Genome replication is a stochastic process whereby each cell exhibits different patterns of origin activation and replication fork movement. Despite this heterogeneity, replication is a remarkably stable process that works quickly and correctly over hundreds of thousands of iterations. Existing methods for measuring replication dynamics largely focus on how a population of cells behave on average, which precludes the detection of low probability errors that may have occurred in individual cells. These errors can have a severe impact on genome integrity, yet existing single-molecule methods, such as DNA combing, are too costly, low-throughput, and low-resolution to effectively detect them. We have created a method that uses Oxford Nanopore sequencing to create high-throughput genome-wide maps of DNA replication dynamics in single molecules. I will discuss the informatics approach that our software uses, our use of computational modelling to explain the patterns that we observe, and the questions about DNA replication and genome stability that our methods are uniquely positioned to answer.

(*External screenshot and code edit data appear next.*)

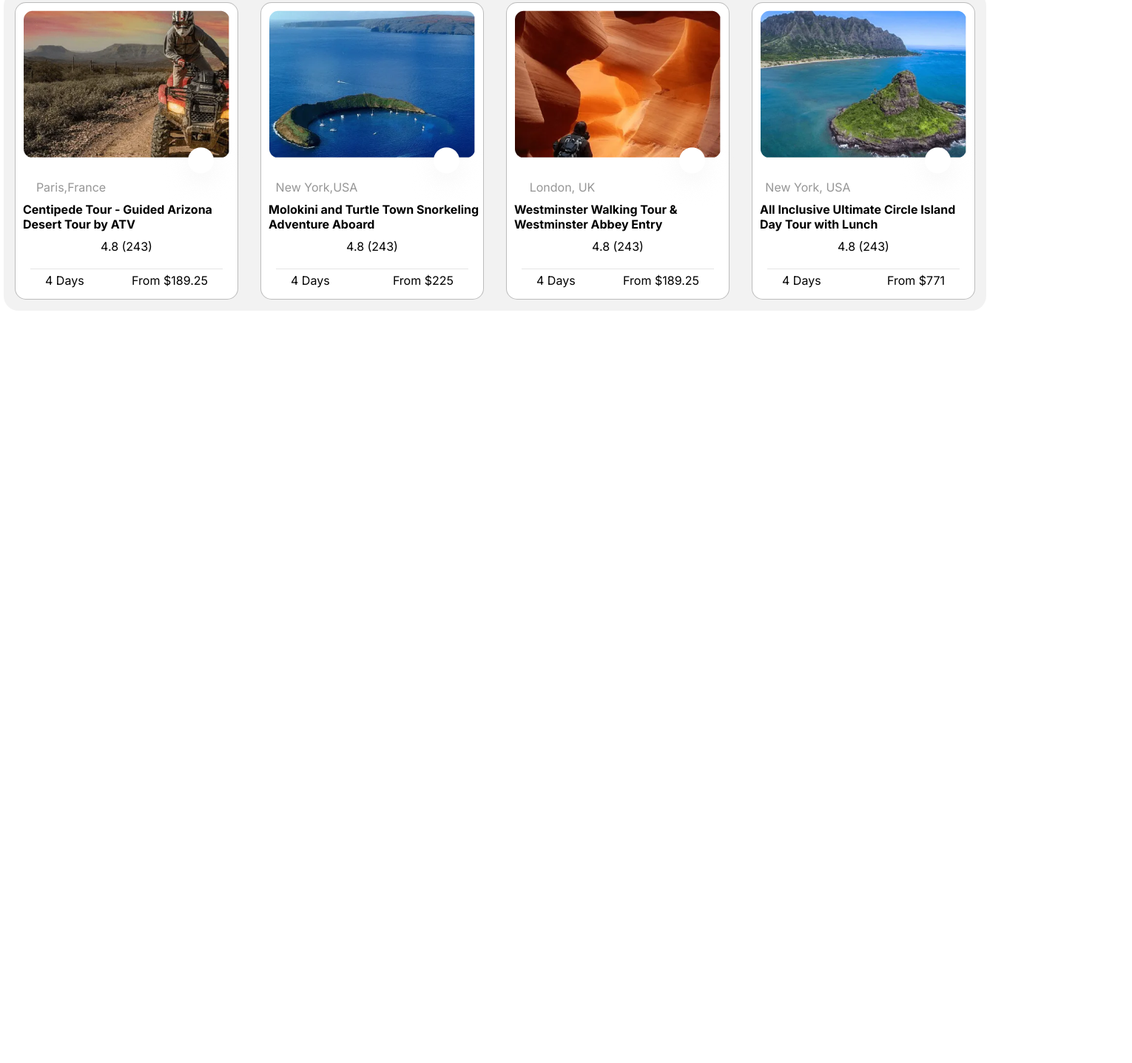
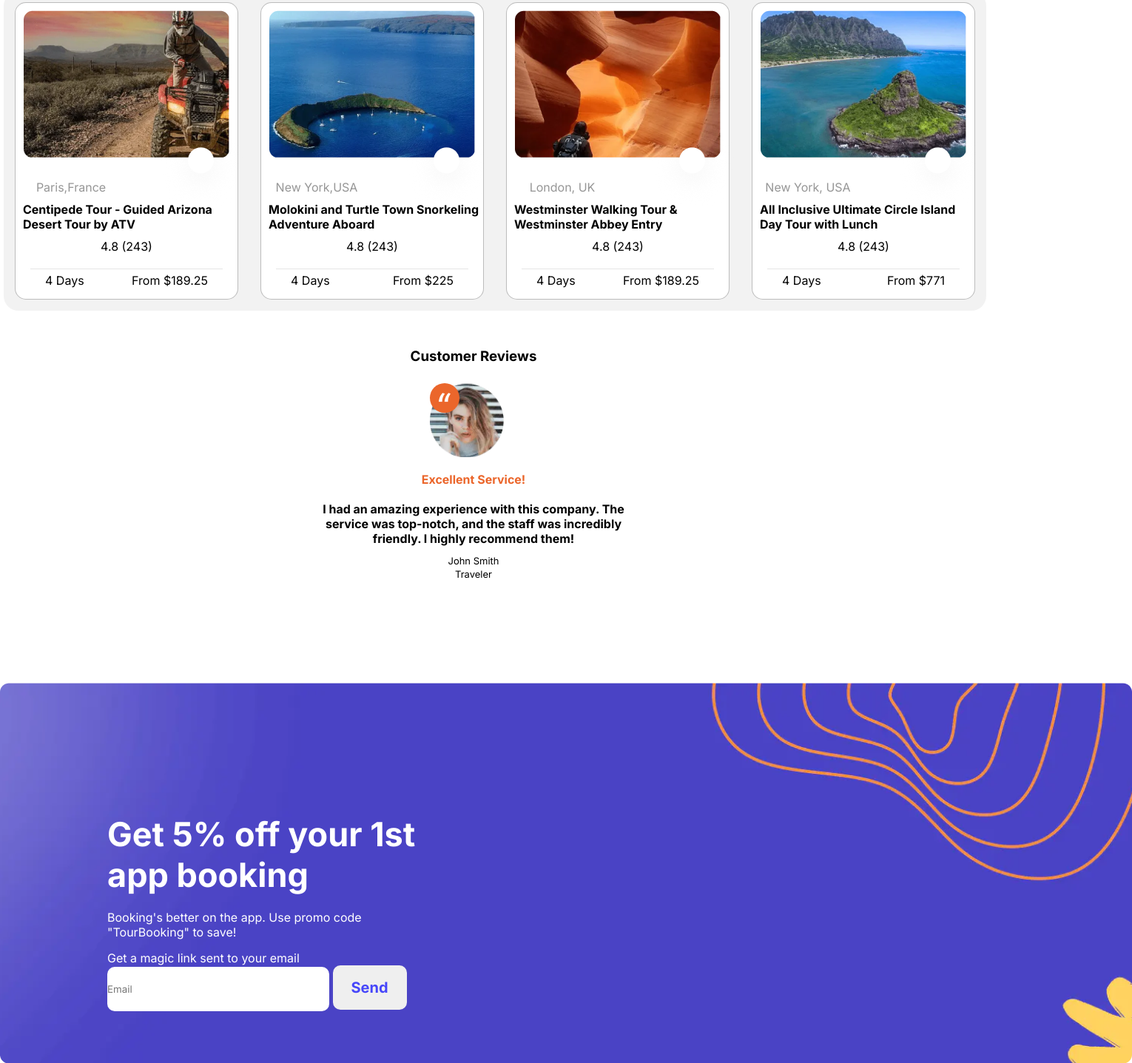
Before and after one commit to joel042/innkeeper-Viatours, a plain HTML site: page index.html in a window 1280 px wide. Shown: the part 3586-5023 px from the top of the page at 74% size, 1530 px wide, since content can reach past the window. Before the commit the page ends 4006 px from the top, so only its background shows below. Drawn offline with Linux system fonts and the light colour scheme.

Commit message:
updating

```diff
--- a/asset/style.css
+++ b/asset/style.css
@@ -371,6 +371,7 @@ input {
 
 
 
+
 .popularThingsHeader,
 .topTrendingHeader {
     max-width: 1270px;
@@ -415,11 +416,123 @@ h2 {
 }
 
 
-/* four Grid */
+/* topTrendingContainer */
 
-.topTrendingContainer {
+.topTrendingContainer{
     display: flex;
     margin-top: 10px;
     background-color: rgba(128, 128, 128, 0.102);
     border-radius: 20px;
 }
+
+.customerReview{
+display: flex;
+flex-direction: column;
+justify-content: center;
+align-items: center;
+
+margin-top: 50px;
+
+}
+
+.customerReviewSmall{
+        width: 450px;
+        height: 400px;
+        background-color: white;
+        text-align: center;
+        justify-content: center;
+        align-items: center;
+        border-radius: 15px;
+        margin: 15px;
+}
+.ExcellentService{
+    color: #EB662B;
+    padding: 20px;
+    font-weight: bolder;
+}
+
+.reviewMessage{
+    font-weight: bold;
+    padding-bottom: 10px;
+}
+
+.reviewName, .Traveler {
+    font-size: 13px;
+    padding-top: 2px;
+}
+
+.customerReviewImg{
+    background-image: url(/asset/image\ \(5\).png);
+    height: 100px;
+    width: 100px;
+    margin-left: 166px;
+    margin-top: 10px;
+}
+
+.svgReview{
+    height: 20px;
+    width: 20px;
+    padding: 10px;
+    border-radius: 50%;
+    background-color: #EB662B;
+    margin-top: 10px;
+}
+
+
+/* appbooking */
+
+.appBooking{
+    width: 1530px;
+    height: 514px;
+    background-image: url(/asset/text.png);
+    max-width: 1530px;
+    margin: 0 auto;
+    display: flex;
+    justify-content: space-around;
+    align-items: center;
+}
+
+.bookingText{
+      width: 450px;
+      height: 200px;
+      text-align: start;
+      border-radius: 15px;
+      color: white;
+      display: flex;
+      flex-direction: column;
+      align-items: start;
+      margin-right: 500px;
+      margin-top: 0px;
+
+}
+
+.emailContainer{
+    margin-top: 15px;
+}
+.email input {
+    width: 300px;
+    height: 60px;
+    border-radius: 10px;
+    border: none;
+}
+
+.email button{
+     width: 100px;
+     height: 60px;
+     border-radius: 10px;
+     border: none;
+}
+.email button p{
+    color: rgba(0, 0, 255, 0.705);
+    font-weight: bolder;
+    font-size: 20px;
+}
+
+.bookingText h2{
+    padding: 20px 0;
+    font-size: 45px;
+}
+
+/* .bookingText p{
+  padding-bottom: 20px;
+} */
--- a/index.html
+++ b/index.html
@@ -707,14 +707,58 @@ Day Tour with Lunch</h4>
 </div>
 
       </section>
+</div>
+</div>
+
+<!-- customer Reviews -->
+
+<div class="customerReview">
+<h3>Customer Reviews</h3>
+
+<div class="customerReviewSmall">
+<div class="customerReviewImg">
+    <!-- <img src="asset/image (5).png" alt="">  -->
+ <div class="svgReview">
+    <img  src="asset/SVG.png" alt="">
+</div>
+</div>
 
 
-
+<p class="ExcellentService">Excellent Service!</p>
+<p class="reviewMessage">I had an amazing experience with this company. The service was
+top-notch, and the staff was incredibly friendly. I highly
+recommend them!</p>
+<p class="reviewName">John Smith</p>
+<p class="Traveler">Traveler</p>
+</div>
 
 </div>
 
 
+<div class="appBooking">
+    <div class="bookingText">
+        <h2>Get 5% off your 1st
+             app booking</h2>
+        <p>Booking's better on the app. Use promo code
+              "TourBooking" to save!</p>
+
+              <div class="emailContainer">
+
+                <div>
+                    <p>Get a magic link sent to your email</p>
+                </div>
+                <div class="email">
+              <input type="email" name="" id="" placeholder="Email"> <button><p>Send</p></button>
+             </div>
+              </div>
+
+    </div>
+
+    <div class="phoneImg">
+     <img src="" alt="">
+    </div>
 
 </div>
+
 </body>
 </html>
```
Also changed, not shown: asset/SVG.png (added), asset/image (5).png (added), asset/text.png (added).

Michael Boemo began his academic career studying mathematics at Rutgers University in the United States before completing his PhD at the University of Oxford. He joined Professor Conrad Nieduszynski’s lab at the Sir William Dunn School of Pathology, University of Oxford as a postdoctoral researcher to examine what machine learning and big data can tell us about genome stability. His current work uses machine learning to study DNA replication dynamics at single-molecule resolution. He also created a new programming language that can be used to simulate biological systems quickly and easily.